- [Records provided]:
== Segment start ==
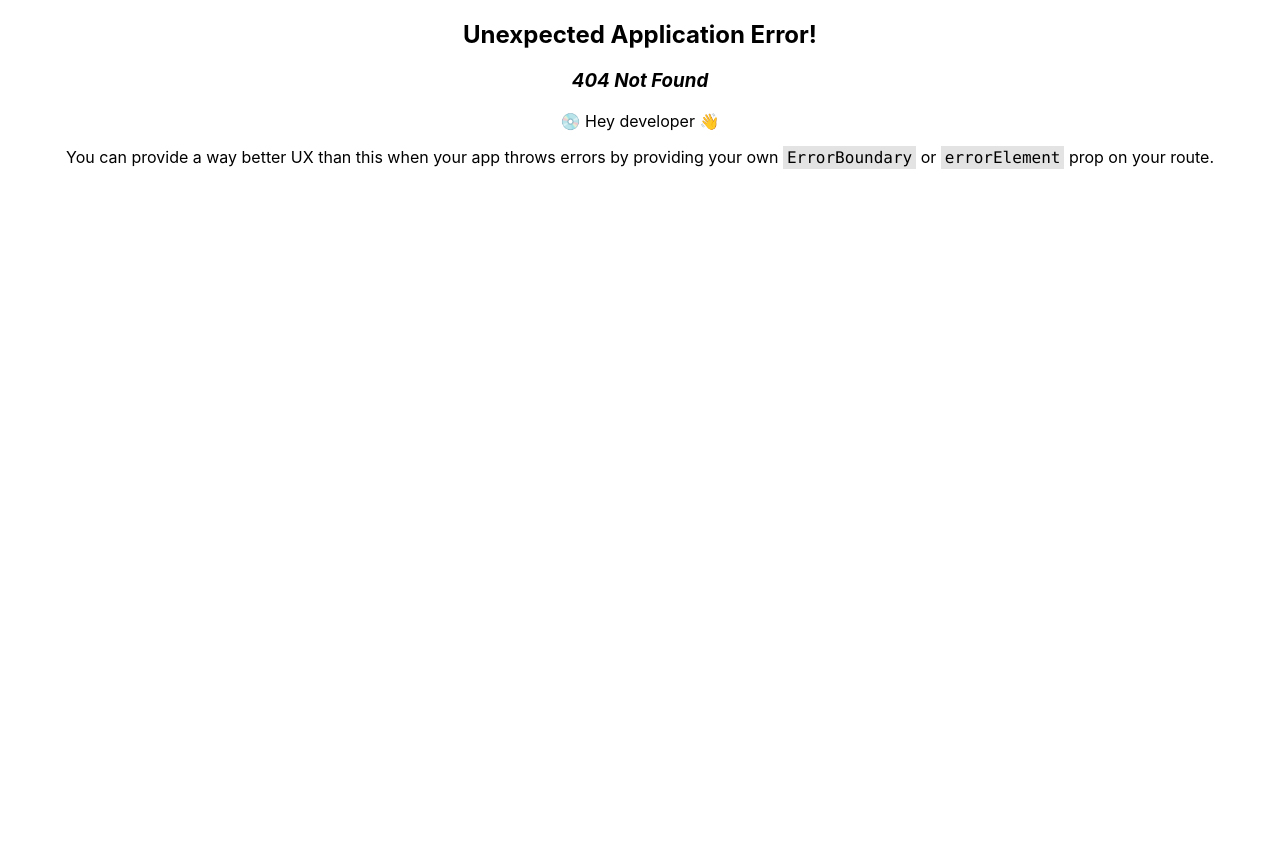
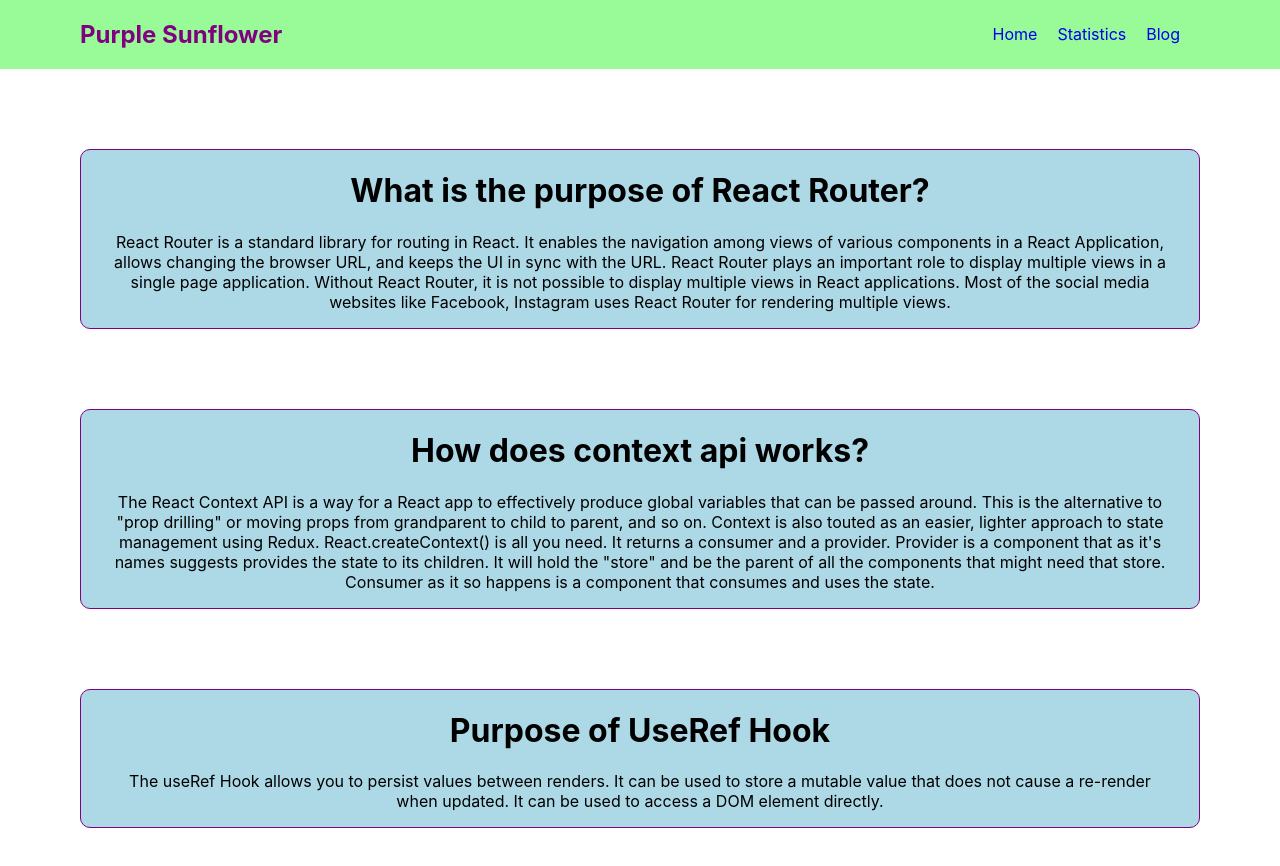
Before and after one commit to sadia136310/purple-sunflower, a React (Create React App) app: page /blog in a window 1280 px wide. Before the commit this address had no page. Shown: the top 866 px of the page. Before the commit the page ends 800 px from the top, so only its background shows below. Built offline with nearby package versions, Linux system fonts and the light colour scheme.

Commit message:
blog part added

```diff
--- a/src/App.js
+++ b/src/App.js
@@ -1,5 +1,6 @@
 import { createBrowserRouter,RouterProvider } from 'react-router-dom';
 import './App.css';
+import Blog from './components/Blog/Blog';
 
 import Home from './components/Home/Home';
 import ShowDetails from './components/ShowDetails/ShowDetails';
@@ -28,6 +29,10 @@ function App() {
      return fetch(`https://openapi.programming-hero.com/api/quiz/${params.showId}`)
     },
     element:<ShowDetails></ShowDetails>
+  },
+  {
+    path:'/blog',
+    element:<Blog></Blog>
   }
 
 
--- /dev/null
+++ b/src/components/Blog/Blog.css
@@ -0,0 +1,10 @@
+.question-container{
+    border: 1px solid purple;
+    margin: 80px;
+    background-color: lightblue;
+    border-radius: 10px;
+}
+.answer{
+    padding-left: 30px;
+    padding-right:30px ;
+}
--- a/src/components/Blog/Blog.js
+++ b/src/components/Blog/Blog.js
@@ -1,9 +1,29 @@
 import React from 'react';
+import './Blog.css'
 
 const Blog = () => {
     return (
         <div>
-            Blog
+          <div className='question-container'>
+            <h1>What is the purpose of React Router?</h1>
+            <p className='answer'>React Router is a standard library for routing in React. It enables the navigation among views of various components in a React Application, allows changing the browser URL, and keeps the UI in sync with the URL.
+
+                React Router plays an important role to display multiple views in a single page application. Without React Router, it is not possible to display multiple views in React applications. Most of the social media websites like Facebook, Instagram uses React Router for rendering multiple views.
+            </p>
+
+          </div>
+          <div className='question-container'>
+            <h1>How does context api works?</h1>
+            <p className='answer'>The React Context API is a way for a React app to effectively produce global variables that can be passed around. This is the alternative to "prop drilling" or moving props from grandparent to child to parent, and so on. Context is also touted as an easier, lighter approach to state management using Redux.
+            React.createContext() is all you need. It returns a consumer and a provider. Provider is a component that as it's names suggests provides the state to its children. It will hold the "store" and be the parent of all the components that might need that store. Consumer as it so happens is a component that consumes and uses the state.
+            </p>
+          </div>
+          <div className='question-container'>
+            <h1>Purpose of UseRef Hook</h1>
+            <p className='answer'>
+            The useRef Hook allows you to persist values between renders. It can be used to store a mutable value that does not cause a re-render when updated. It can be used to access a DOM element directly.
+            </p>
+          </div>
         </div>
     );
 };
--- a/src/components/Data/Data.js
+++ b/src/components/Data/Data.js
@@ -4,7 +4,7 @@ import {useNavigate} from 'react-router-dom';
 
 
 const Data = ({data}) => {
-    console.log(data)
+    // console.log(data)
     const navigate=useNavigate();
     const handleNavigate=()=>{
         navigate(`data/${id}`);
--- a/src/components/Option/Option.js
+++ b/src/components/Option/Option.js
@@ -1,10 +1,10 @@
 import React from 'react';
 import './Option.css'
 
-const Option = ({option}) => {
+const Option = ({option,showAnsToButton}) => {
     return (
         <div className='option'>
-<input type="radio" value="option" name="option" /> {option}
+<input onClick={showAnsToButton} type="radio" value="option" name="option" /> {option}
         </div>
     );
 };
--- a/src/components/Question/Question.js
+++ b/src/components/Question/Question.js
@@ -4,8 +4,18 @@ import { EyeIcon } from '@heroicons/react/24/solid'
 import './Question.css'
 
 const Question = ({ques}) => {
+    console.log(ques);
     const{correctAnswer,options,question}=ques;
 
+    const showAnsToButton=(ques)=>{
+ const showAns=options.find(q=>q === ques.correctAnswer);
+ if(showAns){
+    alert('wrong');
+ }
+ else{
+    alert('right')
+ }
+    }
 
     return (
         <div  className='ques-container'>
@@ -18,6 +28,7 @@ const Question = ({ques}) => {
        options.map(option=> <Option
        key={option.id}
        option={option}
+       showAnsToButton={showAnsToButton}
        >
        </Option>)
          }
--- a/src/components/ShowDetails/ShowDetails.js
+++ b/src/components/ShowDetails/ShowDetails.js
@@ -4,7 +4,7 @@ import Question from '../Question/Question';
 
 const ShowDetails = () => {
   const dataDetails=useLoaderData()
-  console.log(dataDetails.data);
+  // console.log(dataDetails.data);
   const {name,total,questions}=dataDetails.data;
 
     return (
```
== Segment end ==
- [Exercise]: When you copy the records above, keep every word exact but leave out the pictures.

- [Reply]:
Before and after one commit to sadia136310/purple-sunflower, a React (Create React App) app: page /blog in a window 1280 px wide. Before the commit this address had no page. Shown: the top 866 px of the page. Before the commit the page ends 800 px from the top, so only its background shows below. Built offline with nearby package versions, Linux system fonts and the light colour scheme.

Commit message:
blog part added

```diff
--- a/src/App.js
+++ b/src/App.js
@@ -1,5 +1,6 @@
 import { createBrowserRouter,RouterProvider } from 'react-router-dom';
 import './App.css';
+import Blog from './components/Blog/Blog';
 
 import Home from './components/Home/Home';
 import ShowDetails from './components/ShowDetails/ShowDetails';
@@ -28,6 +29,10 @@ function App() {
      return fetch(`https://openapi.programming-hero.com/api/quiz/${params.showId}`)
     },
     element:<ShowDetails></ShowDetails>
+  },
+  {
+    path:'/blog',
+    element:<Blog></Blog>
   }
 
 
--- /dev/null
+++ b/src/components/Blog/Blog.css
@@ -0,0 +1,10 @@
+.question-container{
+    border: 1px solid purple;
+    margin: 80px;
+    background-color: lightblue;
+    border-radius: 10px;
+}
+.answer{
+    padding-left: 30px;
+    padding-right:30px ;
+}
--- a/src/components/Blog/Blog.js
+++ b/src/components/Blog/Blog.js
@@ -1,9 +1,29 @@
 import React from 'react';
+import './Blog.css'
 
 const Blog = () => {
     return (
         <div>
-            Blog
+          <div className='question-container'>
+            <h1>What is the purpose of React Router?</h1>
+            <p className='answer'>React Router is a standard library for routing in React. It enables the navigation among views of various components in a React Application, allows changing the browser URL, and keeps the UI in sync with the URL.
+
+                React Router plays an important role to display multiple views in a single page application. Without React Router, it is not possible to display multiple views in React applications. Most of the social media websites like Facebook, Instagram uses React Router for rendering multiple views.
+            </p>
+
+          </div>
+          <div className='question-container'>
+            <h1>How does context api works?</h1>
+            <p className='answer'>The React Context API is a way for a React app to effectively produce global variables that can be passed around. This is the alternative to "prop drilling" or moving props from grandparent to child to parent, and so on. Context is also touted as an easier, lighter approach to state management using Redux.
+            React.createContext() is all you need. It returns a consumer and a provider. Provider is a component that as it's names suggests provides the state to its children. It will hold the "store" and be the parent of all the components that might need that store. Consumer as it so happens is a component that consumes and uses the state.
+            </p>
+          </div>
+          <div className='question-container'>
+            <h1>Purpose of UseRef Hook</h1>
+            <p className='answer'>
+            The useRef Hook allows you to persist values between renders. It can be used to store a mutable value that does not cause a re-render when updated. It can be used to access a DOM element directly.
+            </p>
+          </div>
         </div>
     );
 };
--- a/src/components/Data/Data.js
+++ b/src/components/Data/Data.js
@@ -4,7 +4,7 @@ import {useNavigate} from 'react-router-dom';
 
 
 const Data = ({data}) => {
-    console.log(data)
+    // console.log(data)
     const navigate=useNavigate();
     const handleNavigate=()=>{
         navigate(`data/${id}`);
--- a/src/components/Option/Option.js
+++ b/src/components/Option/Option.js
@@ -1,10 +1,10 @@
 import React from 'react';
 import './Option.css'
 
-const Option = ({option}) => {
+const Option = ({option,showAnsToButton}) => {
     return (
         <div className='option'>
-<input type="radio" value="option" name="option" /> {option}
+<input onClick={showAnsToButton} type="radio" value="option" name="option" /> {option}
         </div>
     );
 };
--- a/src/components/Question/Question.js
+++ b/src/components/Question/Question.js
@@ -4,8 +4,18 @@ import { EyeIcon } from '@heroicons/react/24/solid'
 import './Question.css'
 
 const Question = ({ques}) => {
+    console.log(ques);
     const{correctAnswer,options,question}=ques;
 
+    const showAnsToButton=(ques)=>{
+ const showAns=options.find(q=>q === ques.correctAnswer);
+ if(showAns){
+    alert('wrong');
+ }
+ else{
+    alert('right')
+ }
+    }
 
     return (
         <div  className='ques-container'>
@@ -18,6 +28,7 @@ const Question = ({ques}) => {
        options.map(option=> <Option
        key={option.id}
        option={option}
+       showAnsToButton={showAnsToButton}
        >
        </Option>)
          }
--- a/src/components/ShowDetails/ShowDetails.js
+++ b/src/components/ShowDetails/ShowDetails.js
@@ -4,7 +4,7 @@ import Question from '../Question/Question';
 
 const ShowDetails = () => {
   const dataDetails=useLoaderData()
-  console.log(dataDetails.data);
+  // console.log(dataDetails.data);
   const {name,total,questions}=dataDetails.data;
 
     return (
```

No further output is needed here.